Should business owners worry about the diamond supply chain? In a word: yes. We are seeing shortages in just about everything as cargo sits in containers for months, workers to process products are fewer and farther between, drivers to get inventory from Point A to Point B are increasingly scarce, and political issues clog up the works. 

From lumber and microchips to coffee and toilet paper, there is no industry left untouched, including ours. But, then again, we have always had to be concerned with our supply chain; our integrity depends on it. What does this new wrinkle in diamond manufacturing mean for professionals?

diamond supply chain

Diamond MFG in 2021/2022

Diamond giant De Beers hosts ten sightholder events a year. At the most recent event, buyers saw price increases of up to 10 percent. Hours later, these same stones were being traded as buyers off-loaded them onto traders and manufacturers who don’t have access - at an additional 10 percent markup.

Buyers are paying, and professionals within the diamond market are competing aggressively for stones. What’s going on? A few different factors play a role here:

  • The rough diamond supply is short. De Beers and Russian-based Alrosa PJSC (which commands about a quarter of the market) have limited supply currently. In fact, Alrosa’s supply is at an all-time low. Anish Aggarwal, a partner at diamond advisory firm Gemdax, says, “The rough market is hot. There’s enthusiastic buying across all rough categories. There are supply shortages at the moment. That’s creating a sense of scarcity at every stage of the pipeline.
  • Major US and Chinese retailers are buying to keep up with strong demand from customers. Retailers saw holiday sales that exceed expectations, and demand is not slowing.
  • Polished diamonds are carrying a larger price tag. Traditionally, these have held steady, but costs are certainly on the rise.

Those who bought stones at the beginning of 2021 are realizing significant profit now. And those buying today are hoping (with good reason) that polished stones are only going to grow in value. However, as other luxury markets, such as travel, open up more fully following the pandemic, there is a risk that they will be left holding stones that have depreciated in value. 

There is always risk in the market, but experts do not see indications of cooling demand. In fact, some in the diamond manufacturing world are buying polished stones to meet demand instead of going head-to-head against other buyers for rough stones to cut and polish.

Go Lab-Grown?

Given the fierce competition for rough stones, many ask whether lab-grown diamonds may fill the gap. But, as Thomas Chauvet, Managing Director at Citi Research, says, “They have a very different purpose.” it’s not a case of mined versus lab-grown; the audiences for each are different, as are the reasons for purchasing one or the other. He adds that mined diamonds’ “rarity and exclusivity” make them a worthy investment in the eyes of consumers.

Meeting Client Demand

Meeting increased demand is a challenge faced by those in the diamond world, but it is possible to source high-quality stones to deliver to your customers. K. Rosengart specializes in both larger GIA-certified diamonds and small melee to enhance the value of your pieces and optimize the price points at which you offer them.

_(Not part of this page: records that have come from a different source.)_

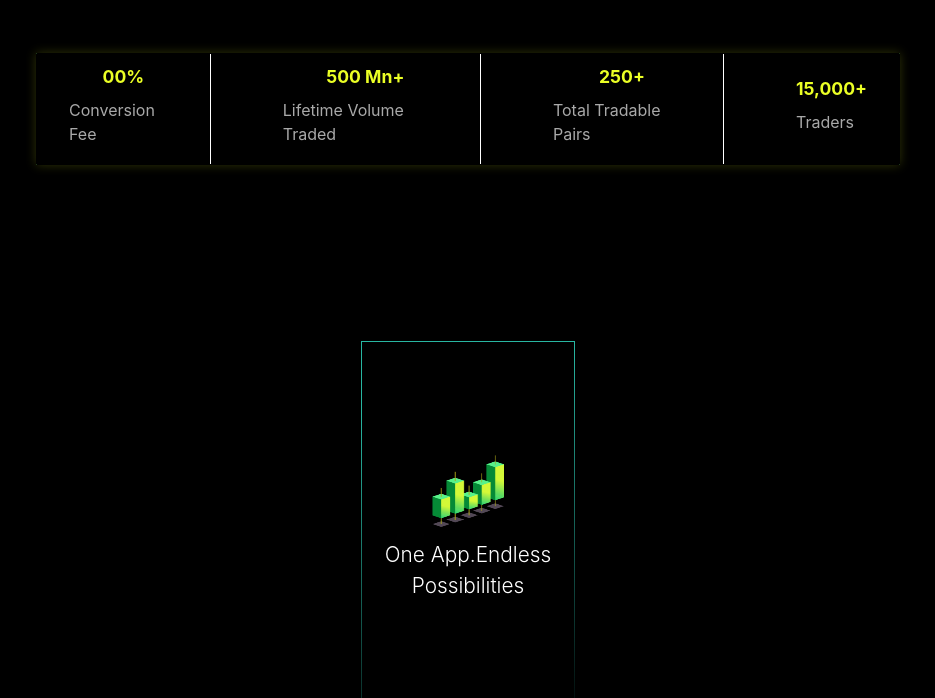
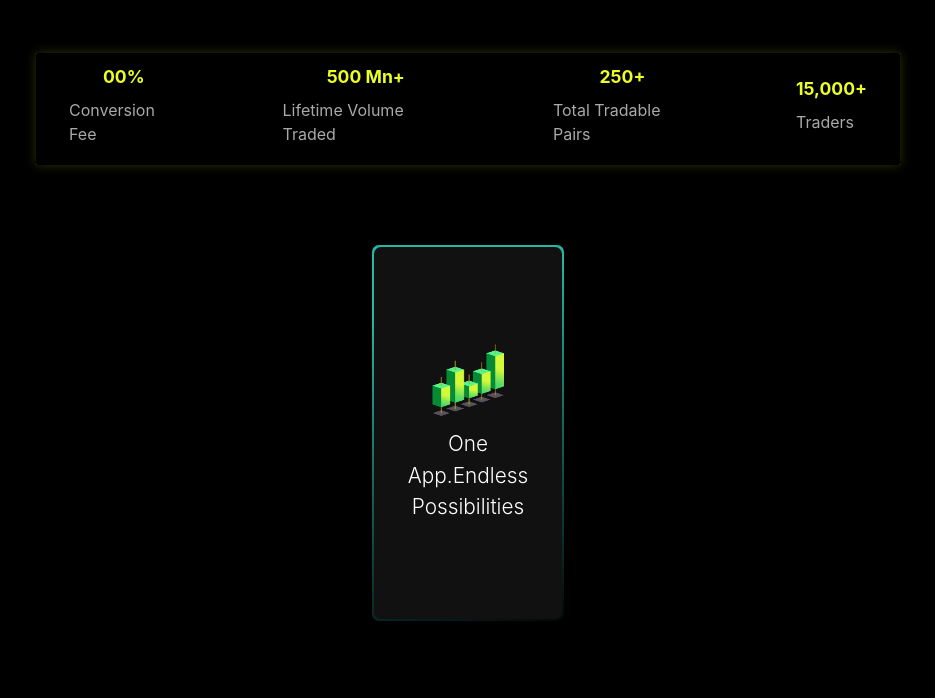
Before and after one commit to ShemeerCoder-01/density_assignment, a Gatsby site: page / in a window 1280 px wide. Shown: the part 858-1556 px from the top of the page, without its empty margins (172-1107 px from the left). Built offline with nearby package versions, Linux system fonts and the light colour scheme; Gatsby itself is replaced by a stand-in of ours.

Commit message:
updated commit

```diff
--- a/src/components/AppFace/AppFeatures.js
+++ b/src/components/AppFace/AppFeatures.js
@@ -5,8 +5,6 @@
 import styled from 'styled-components';
 
 const DataDivWrapper = styled.div`
-  // background: linear-gradient(0deg, rgba(0, 0, 0, 0.05), rgba(0, 0, 0, 0.05)),
-  // linear-gradient(180deg, rgba(50, 216, 117, 0.24) 0%, rgba(226, 255, 111, 0.25) 121.93%);
   box-shadow: 0px 0px 10px 0px #EBFF2533;
   border: 1.5px solid;
   border-image-source: linear-gradient(180deg, rgba(50, 216, 117, 0.24) 0%, rgba(226, 255, 111, 0.25) 121.93%);
@@ -19,11 +17,6 @@
 
 const DataDiv = styled.div`
   padding:10px 2rem;
-  border-right: 1px solid;
-  border-color:#fff;
-  &:last-child{
-    border-right: 0;
-  }
 `;
 
 const FeaturesDiv = styled.div`
@@ -43,16 +36,9 @@
   align-items:center;
   gap:0.75rem;
   margin-top:6rem;
-  border: 1px solid transparent;
-  border-image-source: linear-gradient(
-    161.79deg,
-    #28b6a2 16.43%,
-    rgba(226, 255, 111, 0) 103.77%
-  );
-  border-image-slice: 1;
-  border-image-width: 1px;
-  border-image-outset: 0px;
-  background-clip:padding-box,border-box;
+  background:#111;
+  position:relative;
+  top:-6rem;
   border-radius:7px;
 `;
 
@@ -76,10 +62,25 @@
   margin:0.5rem 0;
 `;
 
+const Wrapp = styled.div`
+  width: 188px;
+  height:372px;
+  padding:2px;
+  display:flex;
+  position:relative;
+  background: linear-gradient(
+    161.79deg,
+    #28b6a2 16.43%,
+    rgba(226, 255, 111, 0) 103.77%
+  );
+  border-radius:7px;
+`;
+
 function AppFeatures() {
     return (
         <>
             <DataDivWrapper>
+
                 <DataDiv>
                     <H4>00%</H4>
                     <P>Conversion Fee</P>
@@ -98,18 +99,24 @@
                 </DataDiv>
             </DataDivWrapper>
             <FeaturesDiv>
+              <Wrapp>
                 <FeatureDiv>
                     <img src={SymbolOne} alt="Symbol" style={{ width: '4.5rem', height: '4.5rem' }} />
                     <FeatureDesc>One App.Endless Possibilities</FeatureDesc>
                 </FeatureDiv>
+              </Wrapp>
+              <Wrapp>
                 <FeatureDiv>
                     <img src={SymbolTwo} alt="Symbol" style={{ width: '4.5rem', height: '4.5rem' }} />
                     <FeatureDesc>Future of Derivative trading</FeatureDesc>
                 </FeatureDiv>
+              </Wrapp>
+              <Wrapp>
                 <FeatureDiv>
                     <img src={SymbolThree} alt="Symbol" style={{ width: '4.5rem', height: '4.5rem' }} />
                     <FeatureDesc>Is now here, for you.</FeatureDesc>
                 </FeatureDiv>
+              </Wrapp>
             </FeaturesDiv>
         </>
     )
--- a/src/components/ExploreMarket/LineChartImage.js
+++ b/src/components/ExploreMarket/LineChartImage.js
@@ -17,7 +17,7 @@ const H3 = styled.h3`
   line-height:1;
 `;
 
-const SPAN = styled.span`
+const SPANcomponent = styled.span`
   background-image: linear-gradient(
     96.58deg,
     #D5F938 47.68%,
@@ -43,18 +43,13 @@ const DataDivWrapper = styled.div`
 
 const DataDiv = styled.div`
   padding:10px 2rem;
-  border-right: 1px solid;
-  border-color:#fff;
-  &:last-child{
-    border-right: 0;
-  }
 `;
 
 function LineChartImage() {
   return (
     <div style={{ marginTop: '5rem', display: 'flex', flexDirection: 'column', alignItems: 'center' }}>
         <div>
-          <H2><SPAN>Unlock</SPAN> New Frontiers.</H2>
+          <H2><SPANcomponent>Unlock</SPANcomponent> New Frontiers.</H2>
           <p style={{ textAlign: 'center', color: '#E7E7EA' }}>Are you a stock trader looking for new opportunities to make money? We got you covered!</p>
         </div>
         <DataDivWrapper>
--- a/src/components/seo.js
+++ b/src/components/seo.js
@@ -24,11 +24,11 @@ function Seo({ description, title, children }) {
   )
 
   const metaDescription = description || site.siteMetadata.description
-  const defaultTitle = site.siteMetadata?.title
+
 
   return (
     <>
-      <title>{defaultTitle ? `${title} | ${defaultTitle}` : title}</title>
+      <title>{title}</title>
       <meta name="description" content={metaDescription} />
       <meta property="og:title" content={title} />
       <meta property="og:description" content={metaDescription} />
--- a/src/pages/index.js
+++ b/src/pages/index.js
@@ -63,6 +63,6 @@ const IndexPage = () => (
  *
  * See: https://www.gatsbyjs.com/docs/reference/built-in-components/gatsby-head/
  */
-export const Head = () => <Seo title="Home" />
+export const Head = () => <Seo title="Density | Home" />
 
 export default IndexPage
```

Instead of worrying about the diamond supply chain, take proactive steps in order to get the product you need to serve customers to the fullest extent. 

With a host of other services, including cutting, polishing, CAD design, and more consider us your in-house diamond department. Contact our team today to learn more about securing the stones you need to meet demand and grow a thriving business.